(Stored entries)
↓↓↓

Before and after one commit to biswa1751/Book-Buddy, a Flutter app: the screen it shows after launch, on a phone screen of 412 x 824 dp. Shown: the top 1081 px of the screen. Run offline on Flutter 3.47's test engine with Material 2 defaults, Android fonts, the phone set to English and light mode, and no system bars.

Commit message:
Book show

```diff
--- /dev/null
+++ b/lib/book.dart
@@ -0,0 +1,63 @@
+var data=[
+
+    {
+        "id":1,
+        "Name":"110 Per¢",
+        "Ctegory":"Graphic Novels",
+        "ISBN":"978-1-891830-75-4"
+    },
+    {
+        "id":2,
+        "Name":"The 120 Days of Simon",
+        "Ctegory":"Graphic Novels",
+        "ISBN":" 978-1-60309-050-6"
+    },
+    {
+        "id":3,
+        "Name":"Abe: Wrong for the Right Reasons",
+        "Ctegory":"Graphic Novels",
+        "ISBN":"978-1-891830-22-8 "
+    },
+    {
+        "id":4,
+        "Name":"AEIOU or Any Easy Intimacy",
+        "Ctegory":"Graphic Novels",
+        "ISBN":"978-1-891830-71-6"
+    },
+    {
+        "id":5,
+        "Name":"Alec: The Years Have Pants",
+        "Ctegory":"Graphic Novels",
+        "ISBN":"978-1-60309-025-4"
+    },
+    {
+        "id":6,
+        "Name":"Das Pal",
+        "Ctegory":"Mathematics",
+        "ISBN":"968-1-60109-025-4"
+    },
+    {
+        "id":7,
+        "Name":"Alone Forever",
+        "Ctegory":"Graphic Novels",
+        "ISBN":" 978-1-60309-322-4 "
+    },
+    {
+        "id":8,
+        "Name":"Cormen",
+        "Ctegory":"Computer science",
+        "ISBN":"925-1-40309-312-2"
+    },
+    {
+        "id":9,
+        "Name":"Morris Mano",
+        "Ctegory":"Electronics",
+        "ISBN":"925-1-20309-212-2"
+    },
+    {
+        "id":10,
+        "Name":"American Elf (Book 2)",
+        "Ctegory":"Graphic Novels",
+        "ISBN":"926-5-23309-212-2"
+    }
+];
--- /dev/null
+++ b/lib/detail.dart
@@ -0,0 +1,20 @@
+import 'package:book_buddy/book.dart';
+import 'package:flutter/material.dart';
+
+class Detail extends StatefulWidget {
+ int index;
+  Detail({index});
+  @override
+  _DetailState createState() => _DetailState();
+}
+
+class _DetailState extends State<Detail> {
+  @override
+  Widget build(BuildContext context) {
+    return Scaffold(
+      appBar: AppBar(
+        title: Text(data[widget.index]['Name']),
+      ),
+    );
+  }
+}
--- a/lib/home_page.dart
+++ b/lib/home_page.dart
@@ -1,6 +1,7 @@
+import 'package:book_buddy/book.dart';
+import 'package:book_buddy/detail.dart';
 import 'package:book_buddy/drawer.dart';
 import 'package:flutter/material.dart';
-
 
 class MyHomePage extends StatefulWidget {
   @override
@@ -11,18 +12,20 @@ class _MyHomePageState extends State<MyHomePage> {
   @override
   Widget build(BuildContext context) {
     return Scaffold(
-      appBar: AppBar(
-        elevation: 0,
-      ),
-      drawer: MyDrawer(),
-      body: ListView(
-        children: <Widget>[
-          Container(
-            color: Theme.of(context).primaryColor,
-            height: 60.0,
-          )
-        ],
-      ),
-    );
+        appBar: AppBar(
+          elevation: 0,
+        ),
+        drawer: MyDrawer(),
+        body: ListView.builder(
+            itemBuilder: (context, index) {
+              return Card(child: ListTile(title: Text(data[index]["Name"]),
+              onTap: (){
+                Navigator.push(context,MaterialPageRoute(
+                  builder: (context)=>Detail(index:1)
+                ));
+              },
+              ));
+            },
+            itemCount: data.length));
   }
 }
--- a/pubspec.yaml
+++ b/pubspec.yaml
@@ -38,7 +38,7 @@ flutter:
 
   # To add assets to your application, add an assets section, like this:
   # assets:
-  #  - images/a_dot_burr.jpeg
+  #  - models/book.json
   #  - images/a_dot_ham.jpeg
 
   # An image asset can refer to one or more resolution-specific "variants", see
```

↑↑↑

== ACTION ITEM ==
In the data above, copy every line where the string "Name" appears.

== OUTPUT ==
+        "Name":"110 Per¢",
+        "Name":"The 120 Days of Simon",
+        "Name":"Abe: Wrong for the Right Reasons",
+        "Name":"AEIOU or Any Easy Intimacy",
+        "Name":"Alec: The Years Have Pants",
+        "Name":"Das Pal",
+        "Name":"Alone Forever",
+        "Name":"Cormen",
+        "Name":"Morris Mano",
+        "Name":"American Elf (Book 2)",
+        title: Text(data[widget.index]['Name']),
+              return Card(child: ListTile(title: Text(data[index]["Name"]),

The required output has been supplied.